Over the course of the next three hours, the professionals reviewed plans for major construction projects and federal funding, while the council members continued a Kabucki theater in which Madrid made proposals and the other council members found ways to shoot them down or delay them.
A Madrid proposal that the city treat the new e-cigarettes with same disdain and limitations held for tobacco products -- a move being made in city after city across the state -- was met with a long and torturous debate, despite the presence of American Lung Association executives speaking on behalf of the proposal. At one point, City Councilwoman Ruth Sterling seemed to be trying out a Libertarian coat asking "Why can't the restaurants just decide for themselves what they want to do (with e-cigarettes)? Why does government have to drive everything?''
Moments later, however, Sterling was leading the charge to require anyone in the city who wants to raise chickens to keep at least two of them to avoid "lonely chickens.'' Her new-found Libertarian-ism had its limits.
In the end, the council decided to study the e-cigarette issue for up to another 90 days before deciding whether "vapers,'' as they are called, should be allowed to perfume public air with the new flavored puffs of nicotine gas.
On the chicken front, the council heard a first reading of the new ordinance that would allow the return of chickens to most of the city.
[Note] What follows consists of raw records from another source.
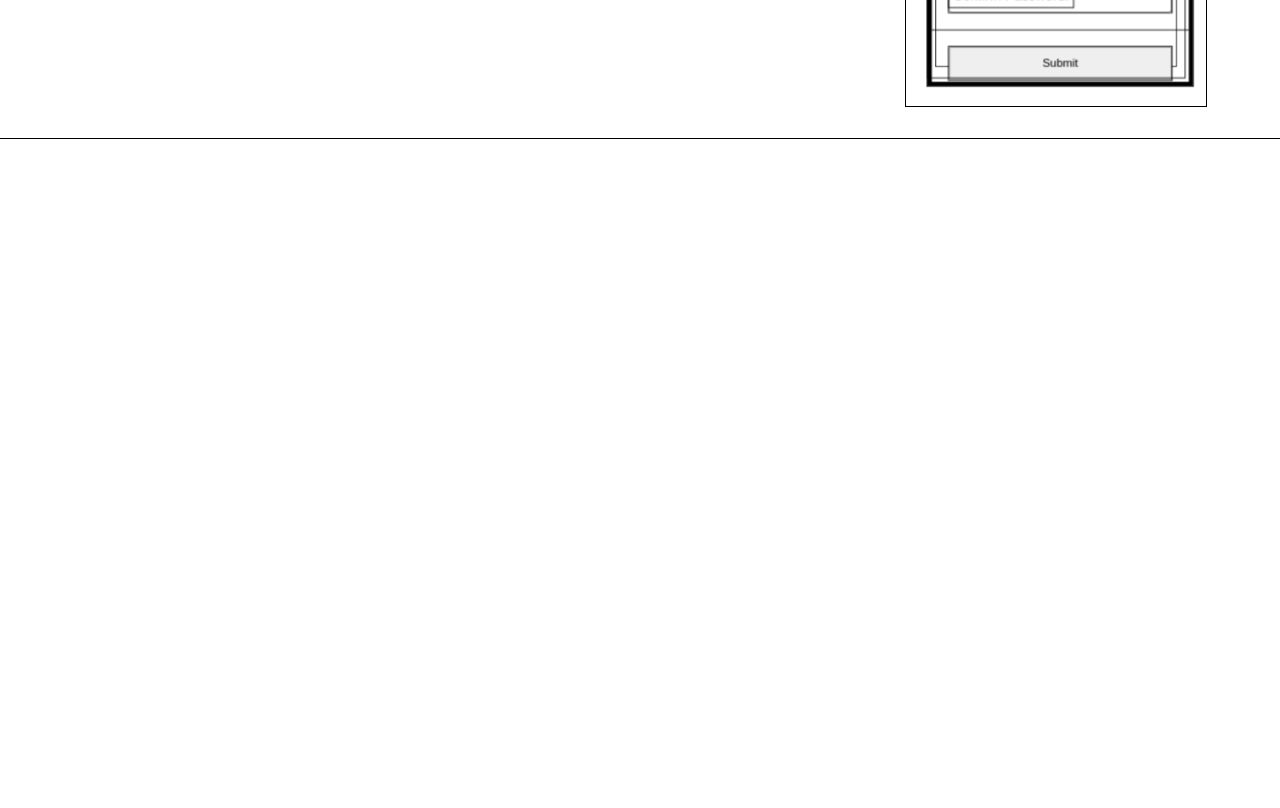
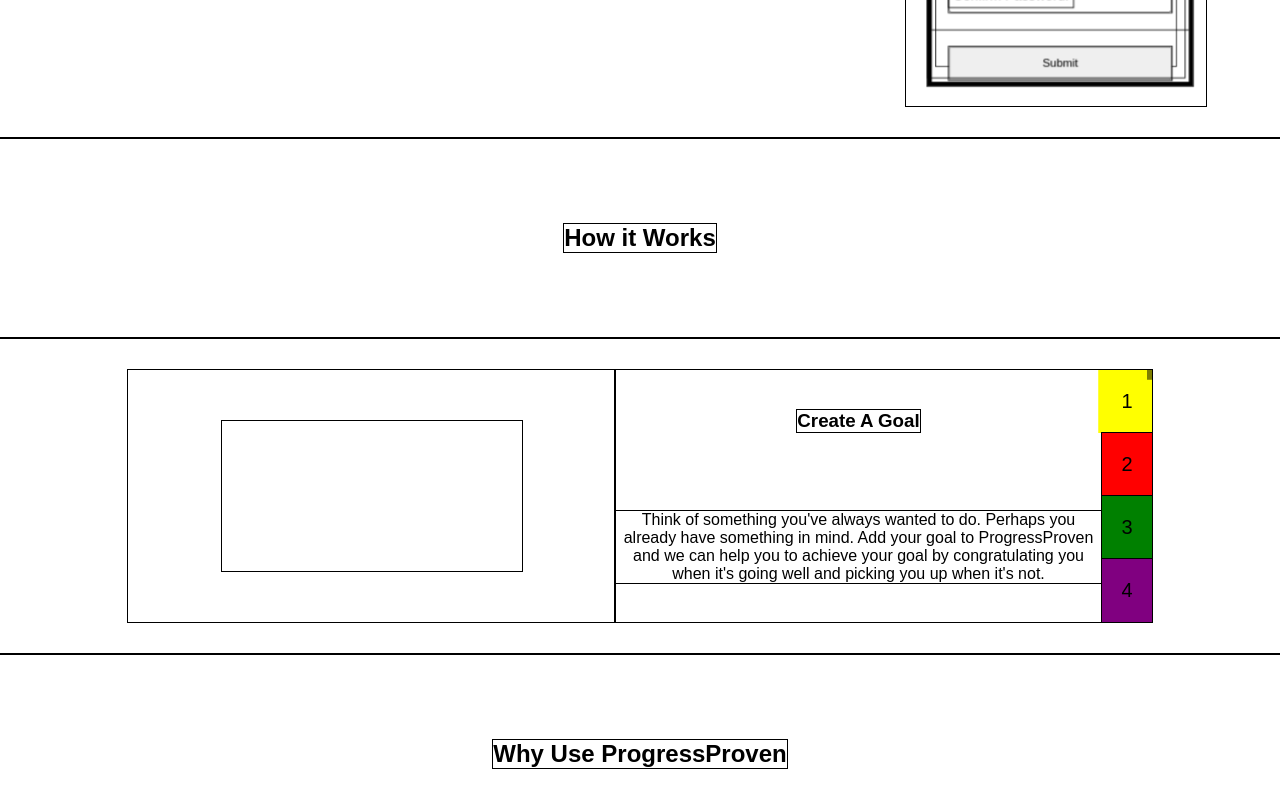
Before and after one commit to pmarshall111/ProgressProven-Front, a React (Create React App) app: page /welcome in a window 1280 px wide. Shown: the part 360-1168 px from the top of the page. Before the commit the page ends 800 px from the top, so only its background shows below. Built offline with nearby package versions, Linux system fonts and the light colour scheme.

Commit message:
Added how it works section to welcome

```diff
--- a/src/components/CompleteProfile.js
+++ b/src/components/CompleteProfile.js
@@ -8,16 +8,18 @@
     var button = document.querySelector(".complete-profile-container button");
     if (container.style["max-height"] === "50px") {
       container.style["max-height"] = "450px";
-      button.textContent = "SHOW";
+      button.textContent = "HIDE";
     } else {
       container.style["max-height"] = "50px";
-      button.textContent = "HIDE";
+      button.textContent = "SHOW";
     }
   }
 
   render() {
-    //page re-calculates page width when hiding complete profile info. This i becasuse the scrollbar appears
+    //page re-calculates page width when hiding complete profile info. This i becasuse the scrollbar appears.
+    //if need to fix, would need to add styls to fake-scrollbar container and also fake scrollbar
     return (
+      <div className="fake-scrollbar-container">
         <div className="complete-profile-container">
           <div className="title-banner">
             <h3>Your profile is not complete!</h3>
@@ -39,6 +41,8 @@
             </div>
           </div>
         </div>
+        <div className="fake-scrollbar" />
+      </div>
     );
   }
 }
--- a/src/components/HowItWorks.js
+++ b/src/components/HowItWorks.js
@@ -1,7 +1,85 @@
 import React, { Component } from "react";
 
-class HowItWorks extends Component {
+import HowItWorksContent from "./HowItWorksContent";
+
+import "../css/HowItWorks.css";
+
+export default class HowItWorks extends Component {
+  constructor(props) {
+    super(props);
+    this.state = {
+      step: 0
+    };
+
+    this.handleClick = this.handleClick.bind(this);
+    this.autoChangeTabs = this.autoChangeTabs.bind(this);
+    this.handleScroll = this.handleScroll.bind(this);
+  }
+
+  componentDidMount() {
+    document.addEventListener("scroll", this.handleScroll);
+  }
+
+  handleScroll(e) {
+    var scroll = document.documentElement.scrollTop;
+    if (scroll > 200) {
+      document.removeEventListener("scroll", this.handleScroll);
+      const steps = document.querySelectorAll(".step");
+      steps[0].classList.add("active-step");
+      console.log(this);
+      this.autoChangeTabs();
+    }
+  }
+
+  timeout = undefined;
+
+  autoChangeTabs() {
+    clearTimeout(this.timeout);
+
+    this.timeout = setTimeout(() => {
+      var nextStep = (this.state.step + 1) % 4;
+      this.changeClasses(this.state.step, nextStep);
+    }, 10000);
+  }
+
+  changeClasses(remove, add) {
+    const steps = document.querySelectorAll(".step");
+
+    steps[remove].classList.remove("active-step");
+
+    steps[add].classList.add("active-step");
+
+    this.setState({ step: add });
+    this.autoChangeTabs();
+  }
+
+  handleClick(e) {
+    const steps = document.querySelectorAll(".step");
+    const number = e.target.classList.toString().match(/\d+/) - 1;
+    if (number === this.state.step) return;
+
+    this.changeClasses(this.state.step, number);
+  }
+
   render() {
-    return <section className="howitworks-container" />;
+    return (
+      <div>
+        <section className="howitworks-content-container grid">
+          <HowItWorksContent step={this.state.step} />
+          <div className="step-1 step" onClick={this.handleClick}>
+            1
+          </div>
+          <div className="step-2 step" onClick={this.handleClick}>
+            2
+          </div>
+          <div className="step-3 step" onClick={this.handleClick}>
+            3
+          </div>
+          <div className="step-4 step" onClick={this.handleClick}>
+            4
+          </div>
+        </section>
+      </div>
+    );
   }
 }
--- /dev/null
+++ b/src/components/HowItWorksContent.js
@@ -0,0 +1,41 @@
+import React from "react";
+
+const HowItWorksContent = props => {
+  var title, content;
+  switch (props.step) {
+    case 0:
+      title = "Create A Goal";
+      content =
+        "Think of something you've always wanted to do. Perhaps you already have something in mind. Add your goal to ProgressProven and we can help you to achieve your goal by congratulating you when it's going well and picking you up when it's not.";
+      break;
+    case 1:
+      title = "Start Working Towards It";
+      content =
+        "Use ProgressProven to record the time your spend working towards your goals and let you know when you've hit your studying targets.";
+      break;
+    case 2:
+      title = "Earn Badges Based On Your Achievements";
+      content =
+        "Work hard and we'll give you a pat on the back! Complete your targets and earn badges of varying difficulties.";
+      break;
+    case 3:
+      title = "Look Back At Your Hard Work With Pride";
+      content =
+        "Using ProgressProven over time means we can show you how much time you've spent improving yourself and help you identify what times you work best and if you're slacking.";
+      break;
+  }
+
+  return (
+    <div className="howitworks-content grid">
+      <div className="steps-svg-container grid">
+        <svg />
+      </div>
+      <div className="steps-text-container grid">
+        <h3>{title}</h3>
+        <p>{content}</p>
+      </div>
+    </div>
+  );
+};
+
+export default HowItWorksContent;
--- /dev/null
+++ b/src/components/PageBreak.js
@@ -0,0 +1,13 @@
+import React from "react";
+
+import "../css/PageBreak.css";
+
+const PageBreak = props => {
+  return (
+    <div className="page-break grid">
+      <h2>{props.title}</h2>
+    </div>
+  );
+};
+
+export default PageBreak;
--- a/src/components/Welcome.js
+++ b/src/components/Welcome.js
@@ -1,5 +1,7 @@
 import React, { Component } from "react";
 import Auth from "./Auth";
+import PageBreak from "./PageBreak";
+import HowItWorks from "./HowItWorks";
 
 import "../css/Welcome.css";
 
@@ -14,15 +16,10 @@
           </div>
           <Auth />
         </div>
+        <PageBreak title="How it Works" />
+        <HowItWorks />
+        <PageBreak title="Why Use ProgressProven" />
       </section>
     );
   }
 }
-
-// <div className="square" id="sq1" />
-// <div className="square" id="sq2" />
-// <div className="square" id="sq3" />
-// <div className="square" id="sq4" />
-// <div className="square" id="sq5" />
-// <div className="square" id="sq6" />
-// <div className="square" id="sq7" />
--- /dev/null
+++ b/src/css/HowItWorks.css
@@ -0,0 +1,80 @@
+:root {
+}
+
+.howitworks-content-container {
+  padding: 2em 10vw;
+  grid-template-columns: 1fr 50px;
+  grid-template-rows: repeat(4, auto);
+}
+
+.step {
+  font-size: 20px;
+  padding: 1em 0;
+  position: relative;
+  text-align: center;
+  cursor: pointer;
+}
+
+.step:before {
+  content: "";
+  height: 100%;
+  background: inherit;
+  width: 15%;
+  position: absolute;
+  top: 0px;
+  left: 0px;
+  transition: all 0.3s;
+}
+
+.step:after {
+  content: "";
+  height: 100%;
+  width: 10%;
+  position: absolute;
+  top: 0px;
+  right: 0;
+  transition: all 0.75s;
+  transform: scaleY(0);
+  transform-origin: top;
+  transition-timing-function: linear;
+  background: rgba(0, 0, 0, 0.5);
+}
+
+.howitworks-content {
+  grid-area: 1 / 1 / span 4 / span 1;
+  grid-template-columns: 1fr 1fr;
+}
+
+.step-1 {
+  background: yellow;
+}
+
+.step-2 {
+  background: red;
+}
+
+.step-3 {
+  background: green;
+}
+
+.step-4 {
+  background: purple;
+}
+
+.active-step.step:before {
+  transform: translateX(-50%);
+}
+
+.active-step.step:after {
+  transition-duration: 20s;
+  transform: scaleY(1);
+  /* transition-timing-function: linear; */
+}
+
+.steps-svg-container {
+  place-items: center;
+}
+
+.steps-text-container {
+  place-items: center;
+}
--- /dev/null
+++ b/src/css/PageBreak.css
@@ -0,0 +1,5 @@
+.page-break {
+  width: 100%;
+  height: 200px;
+  place-items: center;
+}
```
Lines whose indentation alone changed are shown as unchanged.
Rather than limiting the number of chickens to one per 2,000 square feet of lot size, the council increased it to one chicken for every 1,000 feet to assure that residents of smaller lots could have at least two chickens to avoid isolating any of the very social foul.
Chickens had their supporters, including the adorable Tweet girls (see photo right). But several residents did speak against the chickens, saying the excrement draws flies and coyotes have been on the increase in chicken-cooped neighborhoods, killing the foul and dogs and cats.
Madrid was again on the losing end of a 4-1 vote. The mayor opposed the chicken move, saying La Mesa is too urban a city to have chickens without a lot of complaints and enforcement issues to come.
But the main event skirmish of the night was reserved for another Madrid proposal in which he suggested the council appoint him as the representative to the East County Economic Development Council.
For years Madrid had led the charge against spending money on that group, saying it had not accomplished anything for La Mesa. City Councilman Ernie Ewin had led the counter charge to join the organization and, at the council's last meeting, finally mustered the votes to overcome Madrid's opposition.
Madrid's proposal died without a second and Alessio quickly nominated Ewin for the ECEDC job.
That's when Sterling's chimed in with a Machiavellian twist this time, wondering aloud if putting Madrid on the ECEDC as he requested would guarantee a critical look at whether the group actually accomplishes anything for La Mesa.
No one bit and Ewin was installed, but not before Madrid tried to repeat his long-held criticisms of the ECEDC. Alessio tried to cut Madrid off, saying he was simply trying to re-litigate the council's decision earlier this month to join the economic group. Madrid persisted, telling Alessio he held the floor and would have his say.
Ewin was chosen with a 5-0 vote and Sterling was predicting he would give an honest assessment of the group's accomplishments and the council could decide whether enough was accomplished to defend joining again next year.
"It's going to be a one-year membership, I guarantee it,'' Madrid said.